Today is the start of my eighth week of shelter-in-place, and Debbi’s seventh. This entry might be a bit repetitive, but it’s helpful to write it out sometimes.
I realize that we’re both incredibly fortunate. Both of us have jobs, and we’re both able to work from home. We live in a nice neighborhood where we can get outside and enjoy the weather (which has been excellent lately, maybe even a little too warm). It’s not really “quarantine”, though that’s what we’ve been calling it, but we can still go out when we need to. We cook at home most of the time, but we’ve been getting take-out two or three times per week. I mostly run errands during the week when there are fewer people in the stores (yes, I wear a mask), but of course we order a lot through the mail, too.

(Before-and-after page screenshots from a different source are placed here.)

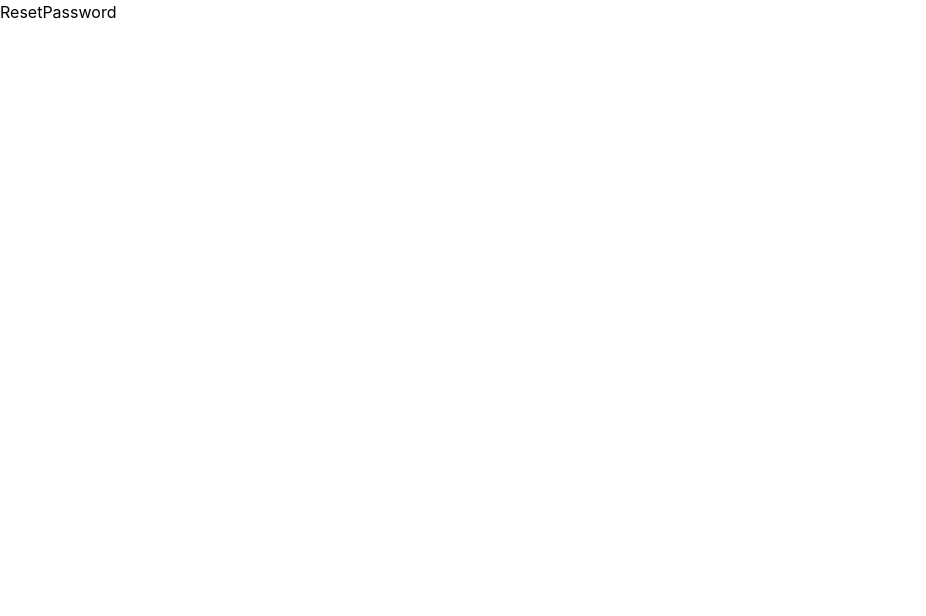
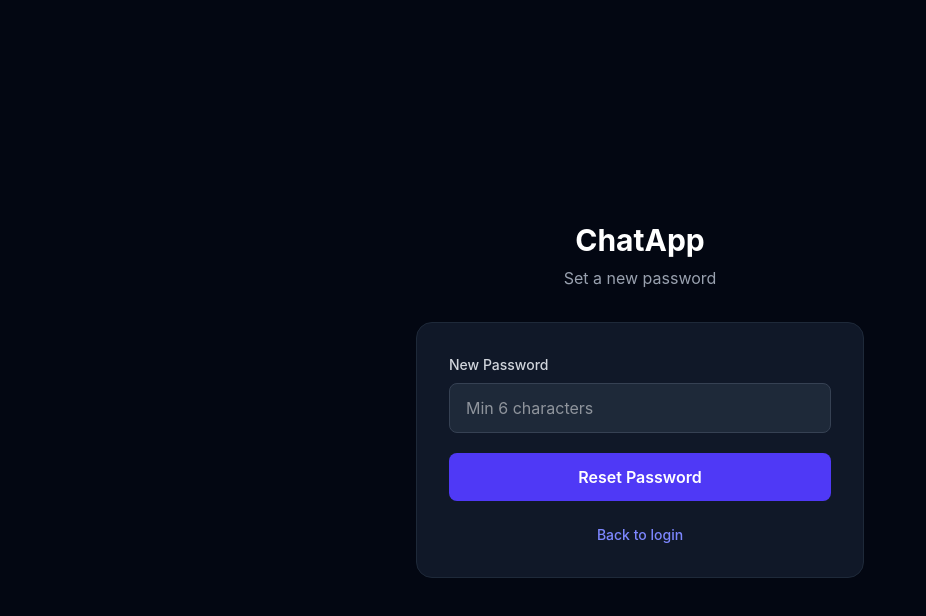
Before and after one commit to S-Nrupendra/Real-Time-Chat-App, a React app in the folder frontend/: page /reset-password/1 in a window 1280 px wide. Shown: the top 616 px of the page, without its empty margins (0-926 px from the left). Built offline with nearby package versions, Linux system fonts and the light colour scheme; no server answers; the HTML template or start-up script is replaced by a standard one.

Commit message:
ResetPassword

```diff
--- a/frontend/src/pages/ResetPassword.jsx
+++ b/frontend/src/pages/ResetPassword.jsx
@@ -1,3 +1,77 @@
+import { useState } from 'react';
+import { useParams, useNavigate, Link } from 'react-router-dom';
+import api from '../utils/api';
+
 export default function ResetPassword() {
-  return <div>ResetPassword</div>;
+  const { token } = useParams();
+  const navigate = useNavigate();
+
+  const [password, setPassword] = useState('');
+  const [loading, setLoading] = useState(false);
+  const [error, setError] = useState('');
+
+  const handleSubmit = async (e) => {
+    e.preventDefault();
+    setLoading(true);
+    setError('');
+
+    try {
+      await api.post(`/api/auth/reset-password/${token}`, { password });
+      navigate('/login', { state: { message: 'Password reset successful. Please log in.' } });
+    } catch (err) {
+      setError(err.response?.data?.message || 'Reset failed. Link may have expired.');
+    } finally {
+      setLoading(false);
+    }
+  };
+
+  return (
+    <div className="min-h-screen bg-gray-950 flex items-center justify-center p-4">
+      <div className="w-full max-w-md">
+        <div className="text-center mb-8">
+          <h1 className="text-3xl font-bold text-white">ChatApp</h1>
+          <p className="text-gray-400 mt-2">Set a new password</p>
+        </div>
+
+        <div className="bg-gray-900 rounded-2xl p-8 border border-gray-800">
+          {error && (
+            <div className="bg-red-500/10 border border-red-500/50 text-red-400 px-4 py-3 rounded-lg mb-6 text-sm">
+              {error}
+            </div>
+          )}
+
+          <form onSubmit={handleSubmit} className="space-y-5">
+            <div>
+              <label className="block text-sm font-medium text-gray-300 mb-2">
+                New Password
+              </label>
+              <input
+                type="password"
+                value={password}
+                onChange={(e) => setPassword(e.target.value)}
+                placeholder="Min 6 characters"
+                required
+                minLength={6}
+                className="w-full bg-gray-800 border border-gray-700 text-white rounded-lg px-4 py-3 focus:outline-none focus:border-indigo-500 transition"
+              />
+            </div>
+
+            <button
+              type="submit"
+              disabled={loading}
+              className="w-full bg-indigo-600 hover:bg-indigo-700 disabled:bg-indigo-800 disabled:cursor-not-allowed text-white font-semibold py-3 rounded-lg transition"
+            >
+              {loading ? 'Resetting...' : 'Reset Password'}
+            </button>
+          </form>
+
+          <p className="text-center text-gray-400 text-sm mt-6">
+            <Link to="/login" className="text-indigo-400 hover:text-indigo-300 font-medium">
+              Back to login
+            </Link>
+          </p>
+        </div>
+      </div>
+    </div>
+  );
 }
```
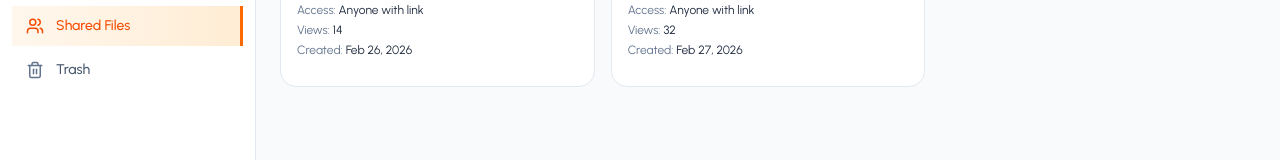
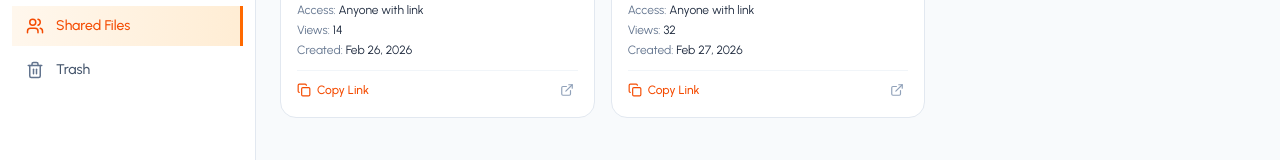
Before and after one commit to Jisap/Drivea-frontend, a React (Vite) app: page /shared in a window 1280 px wide. Shown: the part 211-371 px from the top of the page. Built offline with nearby package versions, Linux system fonts and the light colour scheme; no server answers.

Commit message:
Shared Files page

```diff
--- a/src/pages/SharedFile.jsx
+++ b/src/pages/SharedFile.jsx
@@ -1,4 +1,4 @@
-import { Trash2Icon, UserIcon, UsersIcon } from "lucide-react";
+import { CheckIcon, CopyIcon, ExternalLink, Trash2Icon, UserIcon, UsersIcon } from "lucide-react";
 import { useEffect, useState } from "react";
 import { EmptyState } from "../components/ui/EmptyState";
 import { Spinner } from "../components/ui/Spinner";
@@ -87,7 +87,29 @@ const SharedFile = () => {
               </div>
 
               {/* card bottom */}
-              <div></div>
+              <div className="pt-2 border-t border-slate-100 flex items-center justify-between gap-2">
+                <button className="inline-flex items-center gap-1.5 text-xs font-medium text-orange-600 hover:text-orange-700 transition">
+                  {copiedToken === share.token ? (
+                    <>
+                      <CheckIcon className="w-3.5 h-3.5 text-emerald-600" />
+                      <span className="text-emerald-600 font-semibold">Copied</span>
+                    </>
+                  ) : (
+                    <>
+                      <CopyIcon className="w-3.5 h-3.5" />
+                      <span>Copy Link</span>
+                    </>
+                  )}
+                </button>
+
+                <a
+                  href={`/s/${share.token}`}
+                  target="_blank"
+                  rel="noreferrer"
+                  className="p-1 rounded-md text-slate-400 hover:text-slate-700 hover:bg-slate-50 transition">
+                  <ExternalLink className="w-3.5 h-3.5" />
+                </a>
+              </div>
             </div>
           ))}
         </div>
```
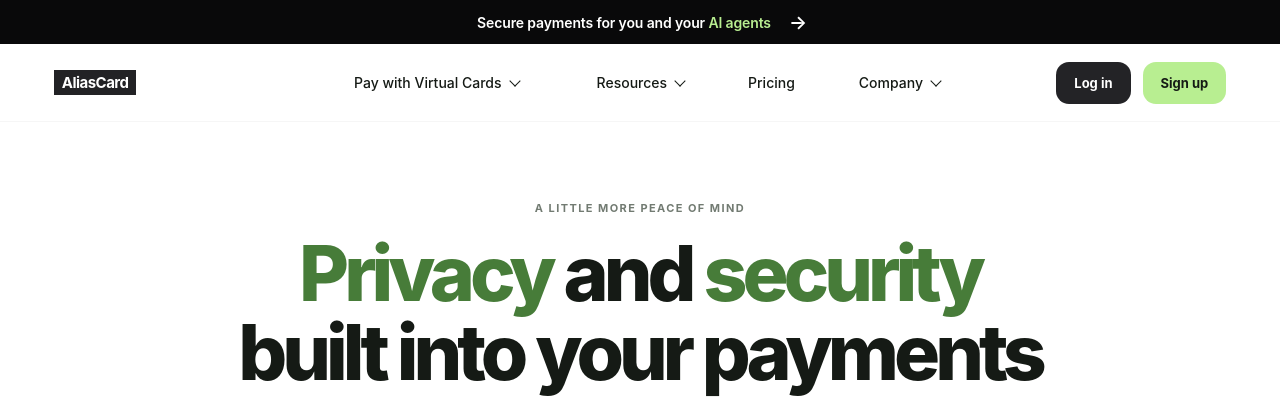
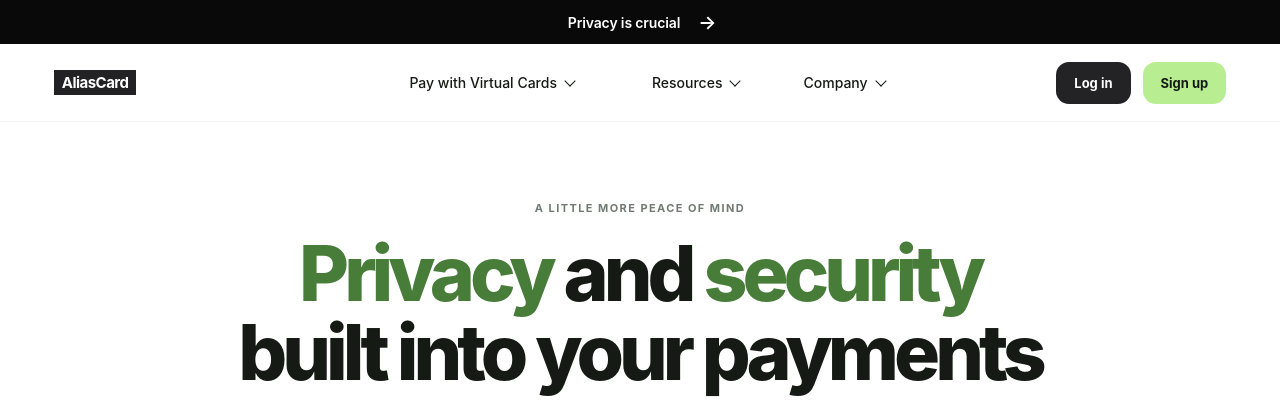
Before and after one commit to Sphecii/Online-Virtual-Card, a Flask app: page / in a window 1280 px wide. Shown: the top 416 px of the page. Run offline with Flask 3, Linux system fonts and the light colour scheme.

Commit message:
Update homepage announcement and navigation
Co-authored-by: Copilot <223556219+Copilot@users.noreply.github.com>

```diff
--- a/static/css/styles.css
+++ b/static/css/styles.css
@@ -51,10 +51,6 @@ button {
   font-size: 14px;
   font-weight: 600;
   letter-spacing: -0.01em;
-}
-
-.announcement__accent {
-  color: var(--accent);
 }
 
 .announcement__arrow {
--- a/templates/index.html
+++ b/templates/index.html
@@ -14,7 +14,7 @@
   </head>
   <body>
     <a class="announcement" href="{{ url_for('register') }}">
-      <span>Secure payments for you and your <span class="announcement__accent">AI agents</span></span>
+      <span>Privacy is crucial</span>
       <span class="announcement__arrow" aria-hidden="true">→</span>
     </a>
 
@@ -76,8 +76,6 @@
             <a href="#support">Get help</a>
           </div>
         </div>
-
-        <a class="nav-link" href="#pricing">Pricing</a>
 
         <div class="nav-item">
           <button class="nav-link nav-dropdown-toggle" type="button" aria-expanded="false">
```
Also changed, not shown: tests/test_auth.py (+3 -0 lines).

Most of my friends seem to be in a similar fortunate place. I worry that as quarantine continues that this will change. Heck, it could change for us. But I try not to think about that much. I do have a few friends who are having a hard time of it, one in particular who’s been writing about his family’s struggles, and it can be pretty hard to read.
Working full time at home has been weird since I have typically tried to keep my work life and my home life very separate, and this blurring of the two has been a bit uncomfortable. On the other hand, it does keep every day from feeling the same, and it still makes weekends feel different since I have a chance to relax.
Or, I can get a bunch of stuff done. This past weekend, I plowed through a bunch of bills and other work in the study, then did a whole bunch of yard work. Pretty productive! But in reality I’ve been alternating productive weekends with lazy ones.
We’re rather bummed that our anniversary restaurant, Don Giovanni, is closed for quarantine, so we want to find something else to do for it. We have a few ideas, but it won’t really be the same.
We’ve also been watching a lot of TV and movies (Star Trek: Discovery! Mary Poppins! Lots of Harry Potter and Star Wars and a little James Bond!), and reading (John Scalzi‘s latest, The Last Emperox). I text with several friends as well as my sister, and I’ve been trying to call my dad every other weekend or so.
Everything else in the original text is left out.